*WORK ITEM*.
Verbatim copy without images: return all of the data as it stands.

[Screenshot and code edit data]
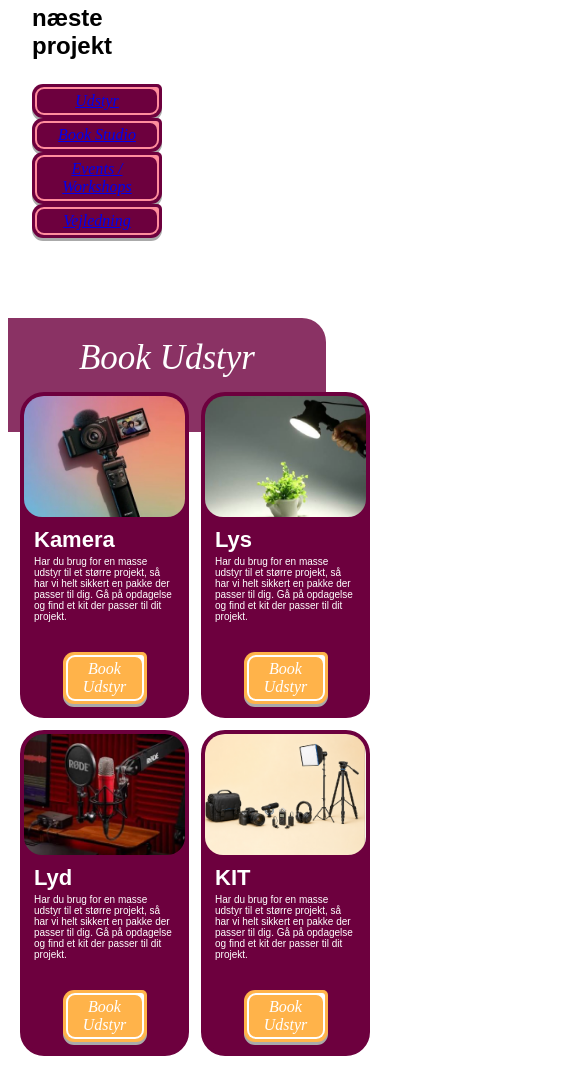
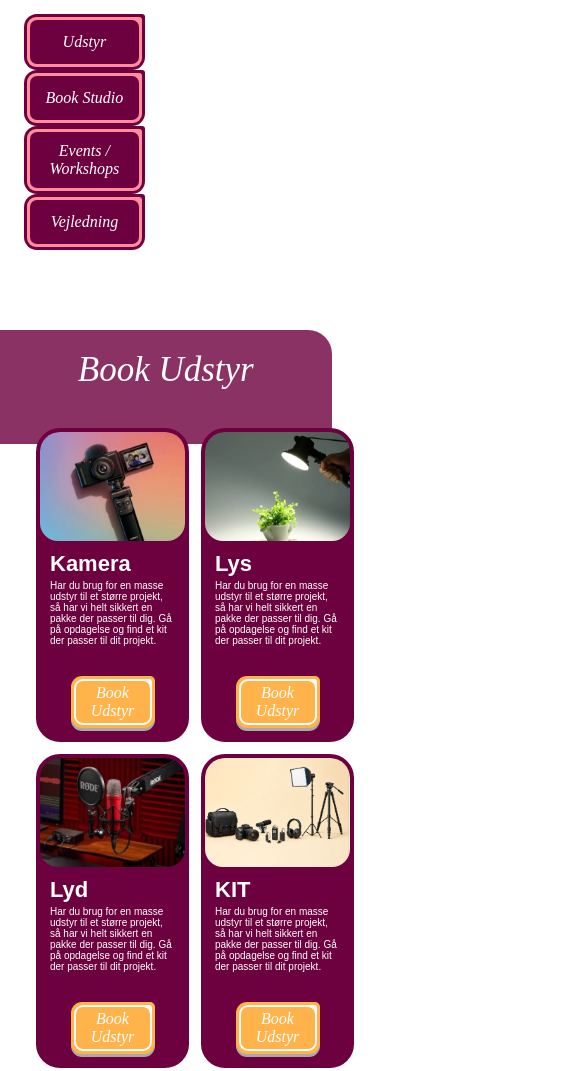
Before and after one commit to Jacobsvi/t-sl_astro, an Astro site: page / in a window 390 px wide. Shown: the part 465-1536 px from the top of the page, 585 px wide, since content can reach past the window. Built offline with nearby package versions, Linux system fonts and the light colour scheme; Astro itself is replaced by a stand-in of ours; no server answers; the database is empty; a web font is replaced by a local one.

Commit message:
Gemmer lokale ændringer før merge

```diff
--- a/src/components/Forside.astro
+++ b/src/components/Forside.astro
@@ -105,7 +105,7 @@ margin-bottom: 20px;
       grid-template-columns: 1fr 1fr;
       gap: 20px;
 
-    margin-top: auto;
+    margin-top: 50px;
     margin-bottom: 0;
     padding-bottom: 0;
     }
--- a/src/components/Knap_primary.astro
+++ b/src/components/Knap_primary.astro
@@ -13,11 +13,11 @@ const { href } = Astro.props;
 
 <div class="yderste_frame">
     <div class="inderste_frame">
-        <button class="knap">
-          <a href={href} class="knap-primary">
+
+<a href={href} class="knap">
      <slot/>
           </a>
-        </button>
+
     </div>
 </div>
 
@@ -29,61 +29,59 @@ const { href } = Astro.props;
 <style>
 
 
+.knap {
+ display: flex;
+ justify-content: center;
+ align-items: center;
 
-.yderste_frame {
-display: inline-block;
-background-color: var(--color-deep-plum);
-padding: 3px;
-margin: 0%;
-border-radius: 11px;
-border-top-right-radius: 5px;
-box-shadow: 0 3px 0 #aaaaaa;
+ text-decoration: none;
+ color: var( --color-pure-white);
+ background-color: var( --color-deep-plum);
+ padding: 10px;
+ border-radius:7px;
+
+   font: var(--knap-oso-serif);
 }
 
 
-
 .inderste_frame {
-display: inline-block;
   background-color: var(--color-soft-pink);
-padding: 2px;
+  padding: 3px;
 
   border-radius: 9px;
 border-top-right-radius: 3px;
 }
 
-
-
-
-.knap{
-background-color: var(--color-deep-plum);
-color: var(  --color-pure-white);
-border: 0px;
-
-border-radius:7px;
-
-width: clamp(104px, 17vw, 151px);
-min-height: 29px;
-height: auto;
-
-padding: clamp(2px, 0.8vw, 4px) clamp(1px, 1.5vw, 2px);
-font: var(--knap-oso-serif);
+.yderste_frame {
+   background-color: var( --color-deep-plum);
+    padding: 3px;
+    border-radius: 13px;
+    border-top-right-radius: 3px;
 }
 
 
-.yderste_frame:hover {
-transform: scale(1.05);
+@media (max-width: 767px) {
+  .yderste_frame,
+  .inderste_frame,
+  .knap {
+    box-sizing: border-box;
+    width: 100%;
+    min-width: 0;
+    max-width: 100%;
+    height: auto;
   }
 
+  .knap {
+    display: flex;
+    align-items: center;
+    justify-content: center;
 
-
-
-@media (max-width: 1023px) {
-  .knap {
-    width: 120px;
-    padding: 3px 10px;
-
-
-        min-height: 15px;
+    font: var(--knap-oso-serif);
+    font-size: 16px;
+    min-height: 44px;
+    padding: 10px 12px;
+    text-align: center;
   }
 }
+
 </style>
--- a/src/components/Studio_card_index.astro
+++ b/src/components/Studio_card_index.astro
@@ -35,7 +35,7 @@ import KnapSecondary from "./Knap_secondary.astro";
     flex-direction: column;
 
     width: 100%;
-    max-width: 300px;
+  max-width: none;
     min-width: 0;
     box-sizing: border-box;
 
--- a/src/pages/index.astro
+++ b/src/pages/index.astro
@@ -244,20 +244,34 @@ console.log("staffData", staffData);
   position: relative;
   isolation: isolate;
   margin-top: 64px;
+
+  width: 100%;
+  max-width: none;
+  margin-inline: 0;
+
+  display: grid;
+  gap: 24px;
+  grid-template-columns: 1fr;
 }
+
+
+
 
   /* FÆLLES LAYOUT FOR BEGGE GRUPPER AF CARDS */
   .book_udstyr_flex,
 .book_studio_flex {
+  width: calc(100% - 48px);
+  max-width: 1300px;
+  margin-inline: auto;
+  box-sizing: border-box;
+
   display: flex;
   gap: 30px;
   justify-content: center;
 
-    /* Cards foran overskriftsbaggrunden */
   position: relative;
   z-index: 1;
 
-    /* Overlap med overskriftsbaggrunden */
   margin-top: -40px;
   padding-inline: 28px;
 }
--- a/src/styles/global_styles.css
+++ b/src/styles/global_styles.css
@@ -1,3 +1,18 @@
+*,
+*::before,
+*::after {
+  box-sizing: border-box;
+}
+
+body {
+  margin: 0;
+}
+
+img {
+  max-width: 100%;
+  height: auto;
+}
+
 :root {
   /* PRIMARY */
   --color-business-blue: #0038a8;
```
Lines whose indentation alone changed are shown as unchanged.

*RESULT OF THE TASK*.
Before and after one commit to Jacobsvi/t-sl_astro, an Astro site: page / in a window 390 px wide. Shown: the part 465-1536 px from the top of the page, 585 px wide, since content can reach past the window. Built offline with nearby package versions, Linux system fonts and the light colour scheme; Astro itself is replaced by a stand-in of ours; no server answers; the database is empty; a web font is replaced by a local one.

Commit message:
Gemmer lokale ændringer før merge

```diff
--- a/src/components/Forside.astro
+++ b/src/components/Forside.astro
@@ -105,7 +105,7 @@ margin-bottom: 20px;
       grid-template-columns: 1fr 1fr;
       gap: 20px;
 
-    margin-top: auto;
+    margin-top: 50px;
     margin-bottom: 0;
     padding-bottom: 0;
     }
--- a/src/components/Knap_primary.astro
+++ b/src/components/Knap_primary.astro
@@ -13,11 +13,11 @@ const { href } = Astro.props;
 
 <div class="yderste_frame">
     <div class="inderste_frame">
-        <button class="knap">
-          <a href={href} class="knap-primary">
+
+<a href={href} class="knap">
      <slot/>
           </a>
-        </button>
+
     </div>
 </div>
 
@@ -29,61 +29,59 @@ const { href } = Astro.props;
 <style>
 
 
+.knap {
+ display: flex;
+ justify-content: center;
+ align-items: center;
 
-.yderste_frame {
-display: inline-block;
-background-color: var(--color-deep-plum);
-padding: 3px;
-margin: 0%;
-border-radius: 11px;
-border-top-right-radius: 5px;
-box-shadow: 0 3px 0 #aaaaaa;
+ text-decoration: none;
+ color: var( --color-pure-white);
+ background-color: var( --color-deep-plum);
+ padding: 10px;
+ border-radius:7px;
+
+   font: var(--knap-oso-serif);
 }
 
 
-
 .inderste_frame {
-display: inline-block;
   background-color: var(--color-soft-pink);
-padding: 2px;
+  padding: 3px;
 
   border-radius: 9px;
 border-top-right-radius: 3px;
 }
 
-
-
-
-.knap{
-background-color: var(--color-deep-plum);
-color: var(  --color-pure-white);
-border: 0px;
-
-border-radius:7px;
-
-width: clamp(104px, 17vw, 151px);
-min-height: 29px;
-height: auto;
-
-padding: clamp(2px, 0.8vw, 4px) clamp(1px, 1.5vw, 2px);
-font: var(--knap-oso-serif);
+.yderste_frame {
+   background-color: var( --color-deep-plum);
+    padding: 3px;
+    border-radius: 13px;
+    border-top-right-radius: 3px;
 }
 
 
-.yderste_frame:hover {
-transform: scale(1.05);
+@media (max-width: 767px) {
+  .yderste_frame,
+  .inderste_frame,
+  .knap {
+    box-sizing: border-box;
+    width: 100%;
+    min-width: 0;
+    max-width: 100%;
+    height: auto;
   }
 
+  .knap {
+    display: flex;
+    align-items: center;
+    justify-content: center;
 
-
-
-@media (max-width: 1023px) {
-  .knap {
-    width: 120px;
-    padding: 3px 10px;
-
-
-        min-height: 15px;
+    font: var(--knap-oso-serif);
+    font-size: 16px;
+    min-height: 44px;
+    padding: 10px 12px;
+    text-align: center;
   }
 }
+
 </style>
--- a/src/components/Studio_card_index.astro
+++ b/src/components/Studio_card_index.astro
@@ -35,7 +35,7 @@ import KnapSecondary from "./Knap_secondary.astro";
     flex-direction: column;
 
     width: 100%;
-    max-width: 300px;
+  max-width: none;
     min-width: 0;
     box-sizing: border-box;
 
--- a/src/pages/index.astro
+++ b/src/pages/index.astro
@@ -244,20 +244,34 @@ console.log("staffData", staffData);
   position: relative;
   isolation: isolate;
   margin-top: 64px;
+
+  width: 100%;
+  max-width: none;
+  margin-inline: 0;
+
+  display: grid;
+  gap: 24px;
+  grid-template-columns: 1fr;
 }
+
+
+
 
   /* FÆLLES LAYOUT FOR BEGGE GRUPPER AF CARDS */
   .book_udstyr_flex,
 .book_studio_flex {
+  width: calc(100% - 48px);
+  max-width: 1300px;
+  margin-inline: auto;
+  box-sizing: border-box;
+
   display: flex;
   gap: 30px;
   justify-content: center;
 
-    /* Cards foran overskriftsbaggrunden */
   position: relative;
   z-index: 1;
 
-    /* Overlap med overskriftsbaggrunden */
   margin-top: -40px;
   padding-inline: 28px;
 }
--- a/src/styles/global_styles.css
+++ b/src/styles/global_styles.css
@@ -1,3 +1,18 @@
+*,
+*::before,
+*::after {
+  box-sizing: border-box;
+}
+
+body {
+  margin: 0;
+}
+
+img {
+  max-width: 100%;
+  height: auto;
+}
+
 :root {
   /* PRIMARY */
   --color-business-blue: #0038a8;
```
Lines whose indentation alone changed are shown as unchanged.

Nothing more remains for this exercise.